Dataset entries

+++++

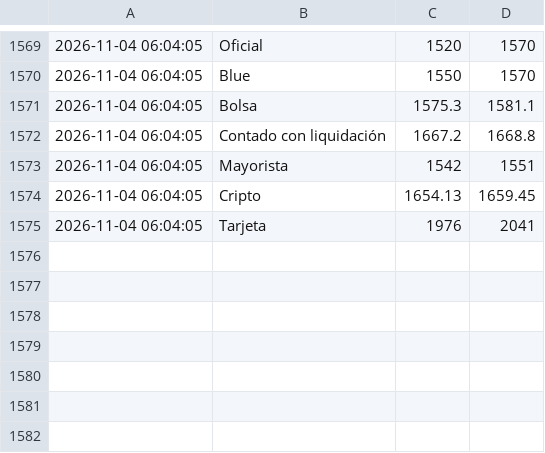
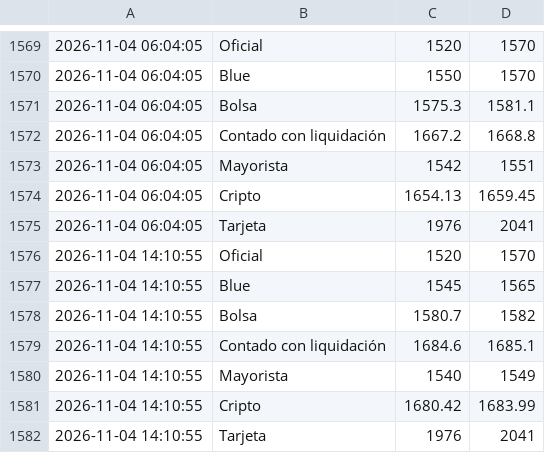
Before and after one commit to AlexisRobledoo/cotizador-dolar-ar, a CSV file: historico.csv, drawn as a sheet; only a part is shown, gaps mark what is left out.

```diff
--- a/historico.csv
+++ b/historico.csv
@@ -1575 +1575,8 @@
 2026-11-04 06:04:05,Tarjeta,1976,2041
+2026-11-04 14:10:55,Oficial,1520,1570
+2026-11-04 14:10:55,Blue,1545,1565
+2026-11-04 14:10:55,Bolsa,1580.7,1582
+2026-11-04 14:10:55,Contado con liquidación,1684.6,1685.1
+2026-11-04 14:10:55,Mayorista,1540,1549
+2026-11-04 14:10:55,Cripto,1680.42,1683.99
+2026-11-04 14:10:55,Tarjeta,1976,2041
```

+++++

> Work instructions:
Make an exact copy of the records shown above, without the pictures.

> Output for this exercise:
Before and after one commit to AlexisRobledoo/cotizador-dolar-ar, a CSV file: historico.csv, drawn as a sheet; only a part is shown, gaps mark what is left out.

```diff
--- a/historico.csv
+++ b/historico.csv
@@ -1575 +1575,8 @@
 2026-11-04 06:04:05,Tarjeta,1976,2041
+2026-11-04 14:10:55,Oficial,1520,1570
+2026-11-04 14:10:55,Blue,1545,1565
+2026-11-04 14:10:55,Bolsa,1580.7,1582
+2026-11-04 14:10:55,Contado con liquidación,1684.6,1685.1
+2026-11-04 14:10:55,Mayorista,1540,1549
+2026-11-04 14:10:55,Cripto,1680.42,1683.99
+2026-11-04 14:10:55,Tarjeta,1976,2041
```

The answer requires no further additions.